The lasagne is good; so is the salad and bread and homemade plum sauce making a steady trail up and down the table, along with the conversation about the history of the station and O’s childhood here. They’re a relaxed, welcoming family and it’s very special to share their table. I appreciate that it’s not at all precious or pretentious; we’re having pasta and self-saucing chocolate pudding like my mother used to make because that’s what they eat, not because they had guests. It’s real.
The next morning, outside the bunk house, we gather our sunhats, water bottles and walking shoes for a day on the farm. We’re in the midst of massive mountains, layering away into the early light with deep shadows accentuating their shapes. The sky is utterly blue and the birds are going mad. Some sort of yellow-flowering weed and swathes of pretty Viper’s Bluegoss clothe the soft flanks of land.
All day, Lance tells stories about hunting trips, wild pigs, accidents: an awful one about a bee truck tumbling off the road, stopping just short of a bluff but throwing someone off the back; the terrible wait for help to arrive. Another story involves the farm helicopter crashing and the miracle that no one was hurt, not even a dog. That one was due to miscommunication (it’s a long story) so the upshot was a comms tower being installed high up on a hill above the homestead so that everyone could be in radio contact. We hear that tale as we picnic up that hill, within site of the aerial, marvelling at the surrounding great faces of rock, craggy valleys and, way below, the Clarence curving around the farm, the buildings around the homestead shining in the sun.
Our two-truck convoy zigzags across the station, stopping for views, stopping to open gates, pausing to witness the workings of the farm. We’re by the river when Fern happens by; we watch in awe as she crosses on horseback and controls her pack of working dogs with whistles and calls.
After two nights at the Muzzle’s farm quarters we move camp, driving north east up the valley to remote Ravine Hut. The trucks cross rock-strewn streams and creeks, inching forward, pulling themselves up. At one point Lance and Will have to move rocks in the middle of a rushing stream in a bit of spontaneous road building.
Ravine Hut – basic and reeking of history – sits in a paddock near the river. The heavy rain stopped a few days ago and the colour is clearing; today it’s a milky green-blue.
The blonde grass stretches away from the hut toward cattle yards. This is where stock is mustered to, for projects involving lots of hands, people pulling their weight, sleeping soundly in lumpy bunks after a laugh around the fire.
It’s such big-sky country. Daytime, nighttime, I can’t get enough of the open space, of being in the midst of some sort of majesty.
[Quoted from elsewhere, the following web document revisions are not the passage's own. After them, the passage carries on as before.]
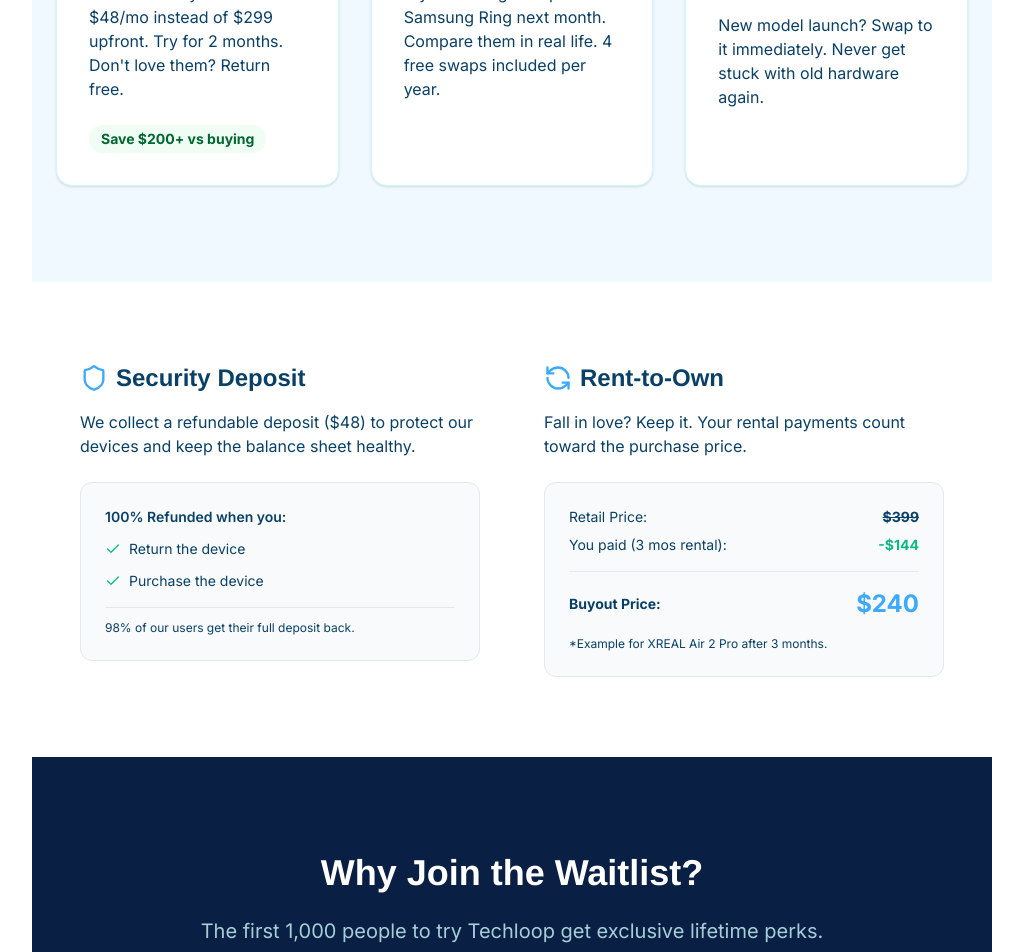
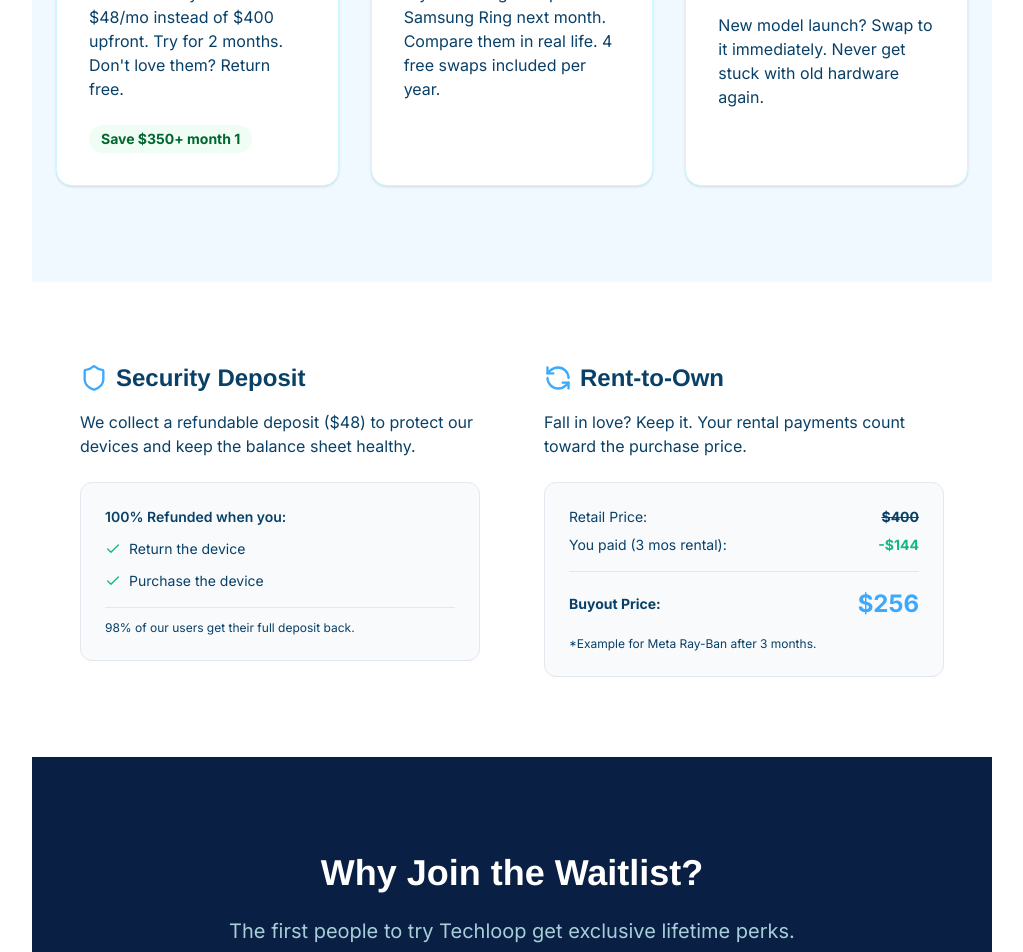
Before and after one commit to thinking-spot/techloop, a Next.js app: page /waitlist in a window 1280 px wide. Shown: the part 2160-3112 px from the top of the page, without its empty margins (256-1279 px from the left). Built offline with nearby package versions, Linux system fonts and the light colour scheme.

Commit message:
text changes to /waitlist page

```diff
--- a/src/app/waitlist/page.tsx
+++ b/src/app/waitlist/page.tsx
@@ -135,10 +135,10 @@ export default function WaitlistPage() {
                             <CheckCircle2 size={40} className="text-button mb-6" />
                             <h3 className="text-2xl font-bold text-headline mb-4">Try Risk-Free</h3>
                             <p className="text-paragraph mb-6">
-                                Rent Meta Ray-Ban for $48/mo instead of $299 upfront. Try for 2 months. Don&apos;t love them? Return free.
+                                Rent Meta Ray-Ban for $48/mo instead of $400 upfront. Try for 2 months. Don&apos;t love them? Return free.
                             </p>
                             <div className="bg-green-50 text-green-800 text-sm font-bold px-3 py-1 rounded-full inline-block">
-                                Save $200+ vs buying
+                                Save $350+ month 1
                             </div>
                         </div>
                         <div className="bg-white p-8 rounded-2xl shadow-sm border border-cyan-100">
@@ -194,7 +194,7 @@ export default function WaitlistPage() {
                         <div className="bg-[#F8FAFC] p-6 rounded-xl border border-[#E2E8F0] text-sm">
                             <div className="flex justify-between mb-2">
                                 <span className="text-paragraph">Retail Price:</span>
-                                <span className="font-bold text-headline line-through">$399</span>
+                                <span className="font-bold text-headline line-through">$400</span>
                             </div>
                             <div className="flex justify-between mb-4 pb-4 border-b border-[#E2E8F0]">
                                 <span className="text-paragraph">You paid (3 mos rental):</span>
@@ -202,10 +202,10 @@ export default function WaitlistPage() {
                             </div>
                             <div className="flex justify-between items-center">
                                 <span className="font-bold text-headline">Buyout Price:</span>
-                                <span className="font-bold text-2xl text-button">$240</span>
+                                <span className="font-bold text-2xl text-button">$256</span>
                             </div>
                             <p className="text-xs text-paragraph mt-4">
-                                *Example for XREAL Air 2 Pro after 3 months.
+                                *Example for Meta Ray-Ban after 3 months.
                             </p>
                         </div>
                     </div>
@@ -217,7 +217,7 @@ export default function WaitlistPage() {
                 <div className="max-w-6xl mx-auto">
                     <div className="text-center mb-16">
                         <h2 className="font-display text-4xl font-bold mb-6 text-white">Why Join the Waitlist?</h2>
-                        <p className="text-xl text-cyan-100/80">The first 1,000 people to try Techloop get exclusive lifetime perks.</p>
+                        <p className="text-xl text-cyan-100/80">The first people to try Techloop get exclusive lifetime perks.</p>
                     </div>
 
                     <div className="grid md:grid-cols-2 lg:grid-cols-4 gap-8">
```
In the middle of the night, a walk to the long drop loo is rewarded with a river valley view shining in uninterrupted moonlight.
When we leave the Muzzle the next day, it’s through a neighbouring station through to Kēkerengū, north of Kaikōura. Then we’re back on sealed road, back in civilisation. Out the front. The sea shines, the mountains close in behind us, becoming mysterious again. I feel I have been somewhere special, somewhere extreme. Somewhere else.
Reported by Kathryn Webster for our issue
The writer was a guest of Driftwood Eco-Tours, which conduct small group expeditions into outback New Zealand.